***** Excerpted data

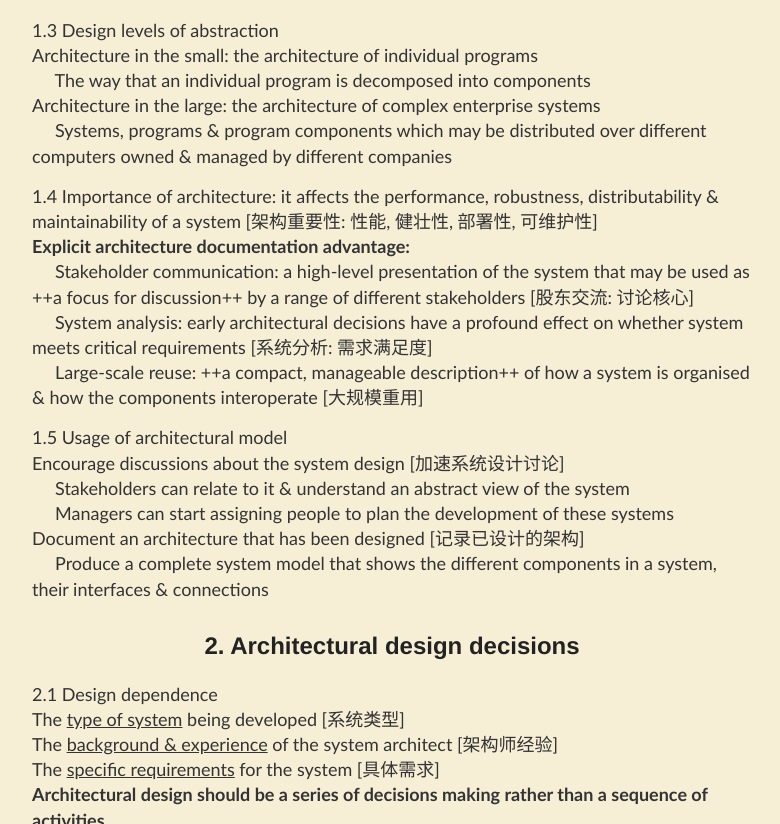
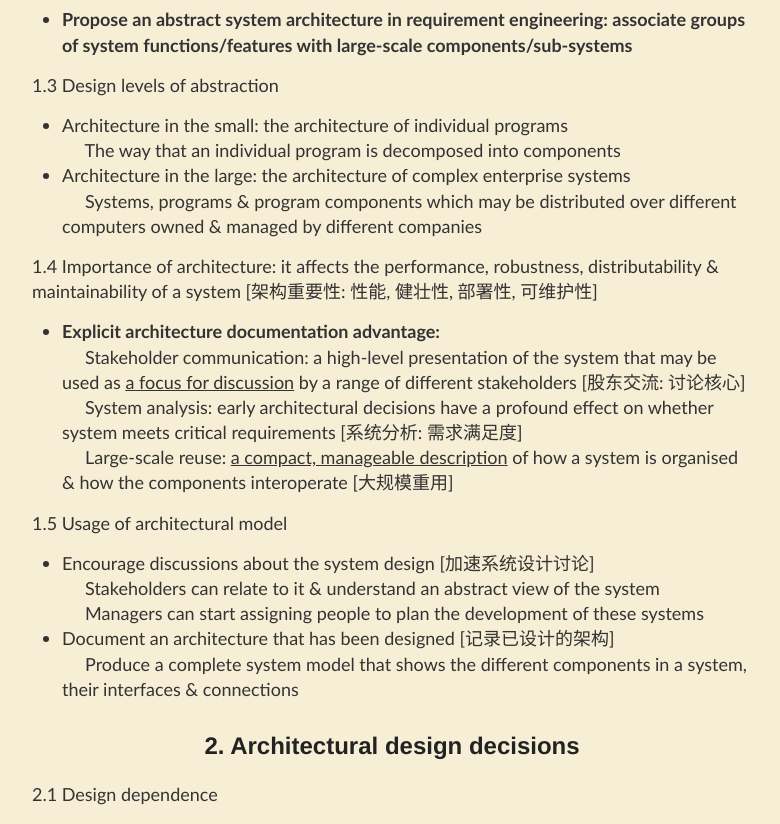
Before and after one commit to El15ande/El15ande.github.io, a Jekyll site: the page built from _posts/2019-11-28-SA-Study-1.md, in a window 1280 px wide and 900 px high, scrolled down 696 px, cut to the strip 0-824 px from the top of the window. Shown: the whole strip, without its empty margins (248-1028 px from the left). Built offline with Jekyll 4.4.1, drawn with Linux system fonts in a browser that asks for light colours.

Commit message:
11/28-2.1: Small additional fixes

```diff
--- a/_posts/2019-11-28-SA-Study-1.md
+++ b/_posts/2019-11-28-SA-Study-1.md
@@ -11,44 +11,44 @@ date: 2019-11-28
 ## 1. Overview
 
 1.1 Design concern: understanding how a software system should be organised & designing the overall structure of that system [对软件系统管理的理解 & 系统总体结构的设计]
-Output: <u>an architechtural model</u> that describes how the system is organised as <u>a set of communicating components</u> [输出: 由交流元件组成的架构模型]
-__Early agile development process should focus on designing an overall system architecture__
+- Output: <u>an architechtural model</u> that describes how the system is organised as <u>a set of communicating components</u> [输出: 由交流元件组成的架构模型]
+- __Early agile development process should focus on designing an overall system architecture__
 
 1.2 Practical overlap between the processes of requirements engineering & architectural design
-__Propose an abstract system architecture in requirement engineering: associate groups of system functions/features with large-scale components/sub-systems__
+- __Propose an abstract system architecture in requirement engineering: associate groups of system functions/features with large-scale components/sub-systems__
 
 1.3 Design levels of abstraction
-Architecture in the small: the architecture of individual programs
+- Architecture in the small: the architecture of individual programs
 &nbsp;&nbsp;&nbsp;&nbsp;&nbsp;The way that an individual program is decomposed into components
-Architecture in the large: the architecture of complex enterprise systems
+- Architecture in the large: the architecture of complex enterprise systems
 &nbsp;&nbsp;&nbsp;&nbsp;&nbsp;Systems, programs & program components which may be distributed over different computers owned & managed by different companies
 
 1.4 Importance of architecture: it affects the performance, robustness, distributability & maintainability of a system [架构重要性: 性能, 健壮性, 部署性, 可维护性]
-__Explicit architecture documentation advantage:__
-&nbsp;&nbsp;&nbsp;&nbsp;&nbsp;Stakeholder communication: a high-level presentation of the system that may be used as ++a focus for discussion++ by a range of different stakeholders [股东交流: 讨论核心]
+- __Explicit architecture documentation advantage:__
+&nbsp;&nbsp;&nbsp;&nbsp;&nbsp;Stakeholder communication: a high-level presentation of the system that may be used as <u>a focus for discussion</u> by a range of different stakeholders [股东交流: 讨论核心]
 &nbsp;&nbsp;&nbsp;&nbsp;&nbsp;System analysis: early architectural decisions have a profound effect on whether system meets critical requirements [系统分析: 需求满足度]
-&nbsp;&nbsp;&nbsp;&nbsp;&nbsp;Large-scale reuse: ++a compact, manageable description++ of how a system is organised & how the components interoperate [大规模重用]
+&nbsp;&nbsp;&nbsp;&nbsp;&nbsp;Large-scale reuse: <u>a compact, manageable description</u> of how a system is organised & how the components interoperate [大规模重用]
 
 1.5 Usage of architectural model
-Encourage discussions about the system design [加速系统设计讨论]
+- Encourage discussions about the system design [加速系统设计讨论]
 &nbsp;&nbsp;&nbsp;&nbsp;&nbsp;Stakeholders can relate to it & understand an abstract view of the system
 &nbsp;&nbsp;&nbsp;&nbsp;&nbsp;Managers can start assigning people to plan the development of these systems
-Document an architecture that has been designed [记录已设计的架构]
+- Document an architecture that has been designed [记录已设计的架构]
 &nbsp;&nbsp;&nbsp;&nbsp;&nbsp;Produce a complete system model that shows the different components in a system, their interfaces & connections
 
 ## 2. Architectural design decisions
 
 2.1 Design dependence
-The <u>type of system</u> being developed [系统类型]
-The <u>background & experience</u> of the system architect [架构师经验]
-The <u>specific requirements</u> for the system [具体需求]
-__Architectural design should be a series of decisions making rather than a sequence of activities__
+- The <u>type of system</u> being developed [系统类型]
+- The <u>background & experience</u> of the system architect [架构师经验]
+- The <u>specific requirements</u> for the system [具体需求]
+- __Architectural design should be a series of decisions making rather than a sequence of activities__
 
 2.2 Architectural design decisions figure
 ![2.2](https://note.youdao.com/yws/res/54820/WEBRESOURCEc1538db43f78c8947ea75cde49c511ba)
 
 2.3 Architectural pattern/style: a description of a system organisation that captures the essence of an architecture used in different systems [架构模式/风格: 同类型系统架构的管理方案]
-__The choice of architectural style/structure should depend on the <u>non-functional requirements</u> of the system__
+- __The choice of architectural style/structure should depend on the <u>non-functional requirements</u> of the system__
 &nbsp;&nbsp;&nbsp;&nbsp;&nbsp;__Performance: architecture should be designed to localise critical operations within a small number of components__
 &nbsp;&nbsp;&nbsp;&nbsp;&nbsp;__Security: layered structure should be used__
 &nbsp;&nbsp;&nbsp;&nbsp;&nbsp;__Safety: safety-related operations are co-located in a single component or small number of components__
```
Also changed, not shown: other parts of _posts/2019-11-28-SA-Study-1.md (+5 -3 lines).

**********

Your assignment:
Where a line of the listing holds the string "requirements", copy that line.

Solution to this problem:
 1.2 Practical overlap between the processes of requirements engineering & architectural design
 &nbsp;&nbsp;&nbsp;&nbsp;&nbsp;System analysis: early architectural decisions have a profound effect on whether system meets critical requirements [系统分析: 需求满足度]
-The <u>specific requirements</u> for the system [具体需求]
+- The <u>specific requirements</u> for the system [具体需求]
-__The choice of architectural style/structure should depend on the <u>non-functional requirements</u> of the system__
+- __The choice of architectural style/structure should depend on the <u>non-functional requirements</u> of the system__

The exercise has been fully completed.